Work to be completed | Report only the number of lines in the entries below that hold the word "column".
────
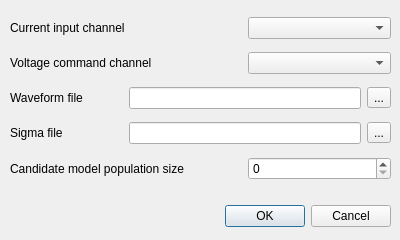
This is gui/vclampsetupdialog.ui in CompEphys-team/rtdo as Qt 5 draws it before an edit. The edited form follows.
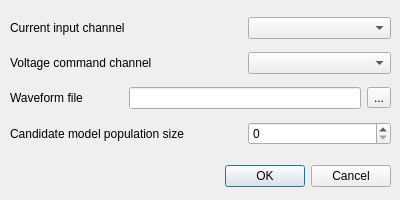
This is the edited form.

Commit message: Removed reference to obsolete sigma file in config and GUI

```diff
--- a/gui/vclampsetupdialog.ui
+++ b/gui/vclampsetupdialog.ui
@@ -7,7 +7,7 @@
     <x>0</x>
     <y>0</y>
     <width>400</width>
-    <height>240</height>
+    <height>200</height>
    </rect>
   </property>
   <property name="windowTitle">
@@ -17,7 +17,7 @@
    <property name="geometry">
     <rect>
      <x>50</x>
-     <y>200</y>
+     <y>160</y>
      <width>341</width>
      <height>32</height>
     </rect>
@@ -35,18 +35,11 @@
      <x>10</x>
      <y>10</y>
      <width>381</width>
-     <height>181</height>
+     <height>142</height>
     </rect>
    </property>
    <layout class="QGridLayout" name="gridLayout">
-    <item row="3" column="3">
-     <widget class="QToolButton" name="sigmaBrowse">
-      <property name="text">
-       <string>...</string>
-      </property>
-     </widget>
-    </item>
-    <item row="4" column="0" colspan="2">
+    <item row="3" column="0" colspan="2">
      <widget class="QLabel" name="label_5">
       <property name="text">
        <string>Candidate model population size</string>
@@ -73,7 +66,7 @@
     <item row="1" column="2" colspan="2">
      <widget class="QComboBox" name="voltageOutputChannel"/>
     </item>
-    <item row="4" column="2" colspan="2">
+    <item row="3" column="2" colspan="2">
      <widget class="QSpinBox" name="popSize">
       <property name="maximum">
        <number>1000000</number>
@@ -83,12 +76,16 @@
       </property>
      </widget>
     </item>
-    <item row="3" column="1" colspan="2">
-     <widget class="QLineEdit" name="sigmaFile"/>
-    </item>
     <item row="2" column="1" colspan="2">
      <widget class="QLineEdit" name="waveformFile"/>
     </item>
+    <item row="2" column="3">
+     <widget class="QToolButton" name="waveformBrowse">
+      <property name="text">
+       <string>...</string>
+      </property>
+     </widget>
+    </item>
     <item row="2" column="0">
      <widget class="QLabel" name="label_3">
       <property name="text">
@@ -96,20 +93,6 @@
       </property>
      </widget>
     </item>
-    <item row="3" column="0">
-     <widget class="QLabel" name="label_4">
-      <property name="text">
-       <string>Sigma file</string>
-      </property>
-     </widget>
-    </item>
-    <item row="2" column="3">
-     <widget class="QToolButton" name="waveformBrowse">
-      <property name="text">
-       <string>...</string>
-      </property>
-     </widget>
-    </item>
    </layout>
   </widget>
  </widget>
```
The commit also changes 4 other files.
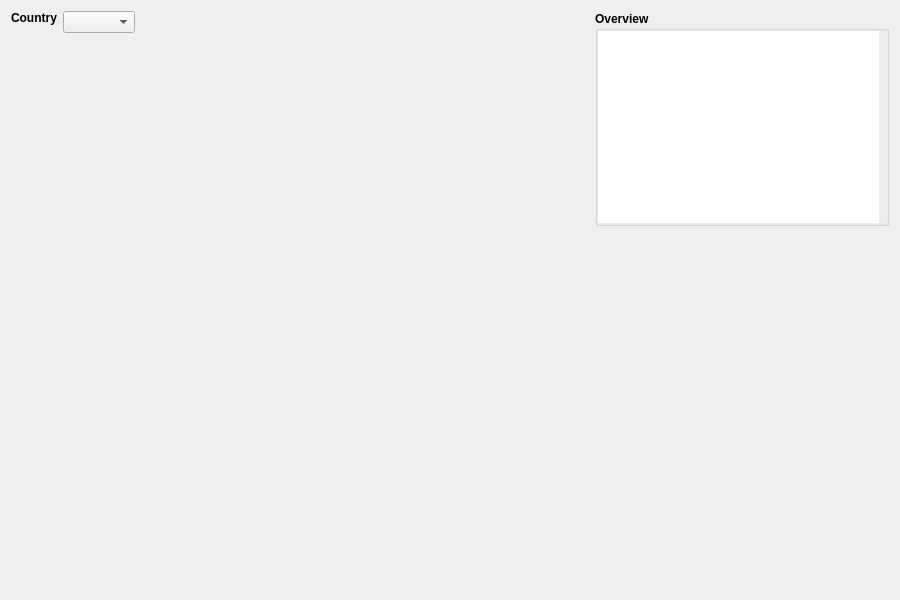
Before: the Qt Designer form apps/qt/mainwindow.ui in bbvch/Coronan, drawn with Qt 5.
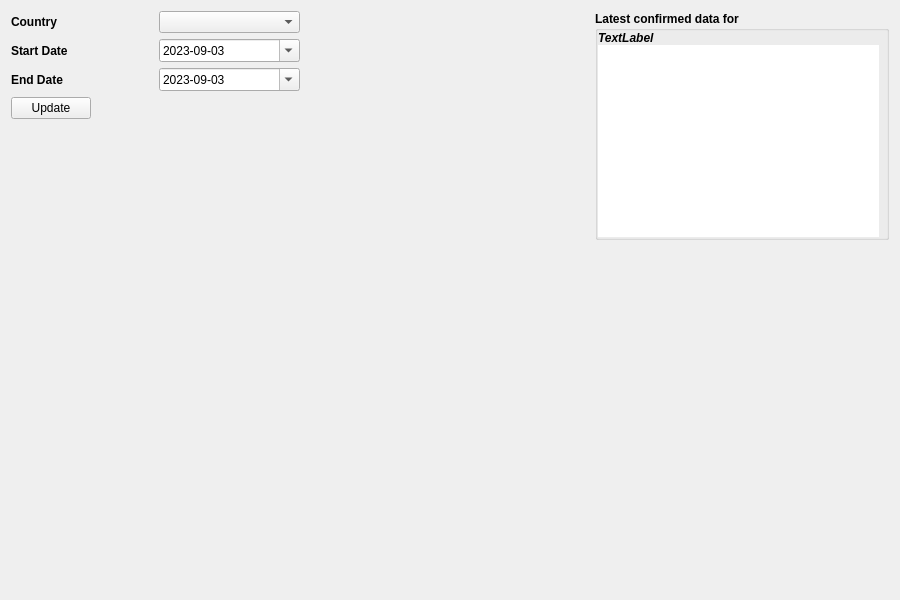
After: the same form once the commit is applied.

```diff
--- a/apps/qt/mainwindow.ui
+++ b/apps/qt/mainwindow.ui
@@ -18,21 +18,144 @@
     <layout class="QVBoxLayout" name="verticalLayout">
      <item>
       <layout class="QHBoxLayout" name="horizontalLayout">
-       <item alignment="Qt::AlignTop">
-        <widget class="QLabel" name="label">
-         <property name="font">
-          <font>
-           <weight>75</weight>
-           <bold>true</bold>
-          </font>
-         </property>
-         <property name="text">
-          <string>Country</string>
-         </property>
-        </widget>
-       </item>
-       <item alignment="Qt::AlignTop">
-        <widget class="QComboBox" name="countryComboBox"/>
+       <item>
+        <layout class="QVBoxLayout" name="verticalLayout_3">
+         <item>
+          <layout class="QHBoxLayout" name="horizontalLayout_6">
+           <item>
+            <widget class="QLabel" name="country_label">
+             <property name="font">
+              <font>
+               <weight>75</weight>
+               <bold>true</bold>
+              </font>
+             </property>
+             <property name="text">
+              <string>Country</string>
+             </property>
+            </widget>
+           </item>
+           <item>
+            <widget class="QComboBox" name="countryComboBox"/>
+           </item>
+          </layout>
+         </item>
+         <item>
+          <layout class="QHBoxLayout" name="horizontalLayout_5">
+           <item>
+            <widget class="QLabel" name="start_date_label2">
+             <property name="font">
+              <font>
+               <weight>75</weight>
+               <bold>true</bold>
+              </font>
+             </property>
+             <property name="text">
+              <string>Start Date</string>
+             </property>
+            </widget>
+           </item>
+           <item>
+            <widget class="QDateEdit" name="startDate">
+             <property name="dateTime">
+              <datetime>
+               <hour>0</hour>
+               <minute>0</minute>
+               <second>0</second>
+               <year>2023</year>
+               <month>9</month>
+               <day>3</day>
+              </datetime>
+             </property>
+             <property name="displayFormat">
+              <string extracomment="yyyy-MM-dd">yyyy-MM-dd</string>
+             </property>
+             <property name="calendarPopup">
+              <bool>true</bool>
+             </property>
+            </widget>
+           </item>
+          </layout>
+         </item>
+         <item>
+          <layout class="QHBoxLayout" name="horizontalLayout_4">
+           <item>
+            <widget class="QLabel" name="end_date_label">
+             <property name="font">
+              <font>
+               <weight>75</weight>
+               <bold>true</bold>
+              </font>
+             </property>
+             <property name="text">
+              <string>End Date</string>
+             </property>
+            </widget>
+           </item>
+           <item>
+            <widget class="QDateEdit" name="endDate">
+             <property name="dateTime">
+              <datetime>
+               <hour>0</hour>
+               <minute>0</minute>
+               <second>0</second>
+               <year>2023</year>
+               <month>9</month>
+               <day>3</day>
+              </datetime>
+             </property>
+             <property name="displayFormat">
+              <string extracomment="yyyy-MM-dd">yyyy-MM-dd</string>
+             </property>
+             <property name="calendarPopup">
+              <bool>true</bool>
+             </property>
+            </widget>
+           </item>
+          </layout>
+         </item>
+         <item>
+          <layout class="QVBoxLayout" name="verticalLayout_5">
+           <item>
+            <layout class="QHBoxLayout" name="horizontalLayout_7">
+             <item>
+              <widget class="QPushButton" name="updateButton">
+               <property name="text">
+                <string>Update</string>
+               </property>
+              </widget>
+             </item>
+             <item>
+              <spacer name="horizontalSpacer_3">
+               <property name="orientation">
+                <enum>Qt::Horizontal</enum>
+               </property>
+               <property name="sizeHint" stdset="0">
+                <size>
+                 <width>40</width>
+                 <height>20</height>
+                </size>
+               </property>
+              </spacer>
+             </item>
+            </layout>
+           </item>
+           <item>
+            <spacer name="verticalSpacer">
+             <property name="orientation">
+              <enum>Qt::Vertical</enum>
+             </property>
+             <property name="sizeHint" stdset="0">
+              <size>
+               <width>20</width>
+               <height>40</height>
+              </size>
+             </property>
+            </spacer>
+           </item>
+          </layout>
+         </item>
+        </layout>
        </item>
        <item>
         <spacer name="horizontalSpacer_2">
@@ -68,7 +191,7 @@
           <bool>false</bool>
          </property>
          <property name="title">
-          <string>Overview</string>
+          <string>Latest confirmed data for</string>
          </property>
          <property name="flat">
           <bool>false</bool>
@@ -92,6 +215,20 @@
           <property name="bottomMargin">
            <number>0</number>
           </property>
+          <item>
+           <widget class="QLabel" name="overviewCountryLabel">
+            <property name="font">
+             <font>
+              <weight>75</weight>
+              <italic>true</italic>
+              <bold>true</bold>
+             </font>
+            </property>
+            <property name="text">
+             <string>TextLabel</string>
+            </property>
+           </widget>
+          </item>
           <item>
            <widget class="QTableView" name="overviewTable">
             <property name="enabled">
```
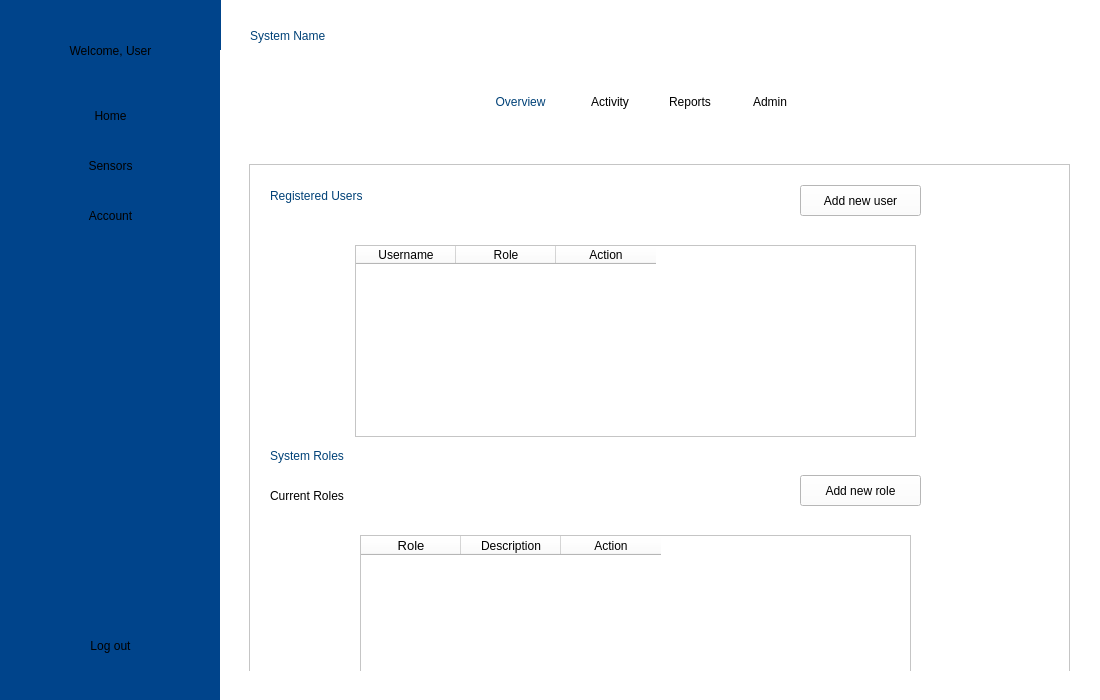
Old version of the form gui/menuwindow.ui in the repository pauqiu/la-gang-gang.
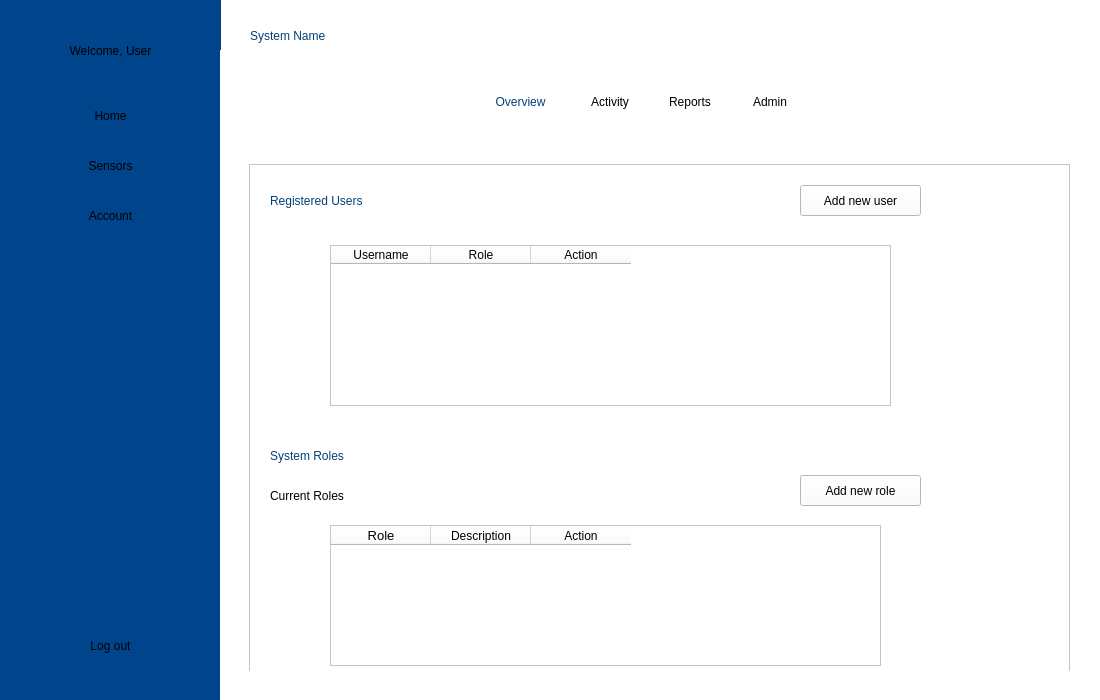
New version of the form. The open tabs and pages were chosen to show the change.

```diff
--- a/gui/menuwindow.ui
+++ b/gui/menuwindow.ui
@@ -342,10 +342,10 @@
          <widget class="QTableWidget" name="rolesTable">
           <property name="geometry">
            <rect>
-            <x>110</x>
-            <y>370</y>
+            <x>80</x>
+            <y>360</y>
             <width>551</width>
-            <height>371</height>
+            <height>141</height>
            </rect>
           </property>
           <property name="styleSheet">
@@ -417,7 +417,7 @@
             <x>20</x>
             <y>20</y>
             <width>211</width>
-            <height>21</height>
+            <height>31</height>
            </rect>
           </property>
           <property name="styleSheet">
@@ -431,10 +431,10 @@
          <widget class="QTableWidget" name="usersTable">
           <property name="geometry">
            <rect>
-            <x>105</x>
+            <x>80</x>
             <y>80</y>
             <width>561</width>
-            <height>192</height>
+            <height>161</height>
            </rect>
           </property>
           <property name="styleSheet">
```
────
Response below | 12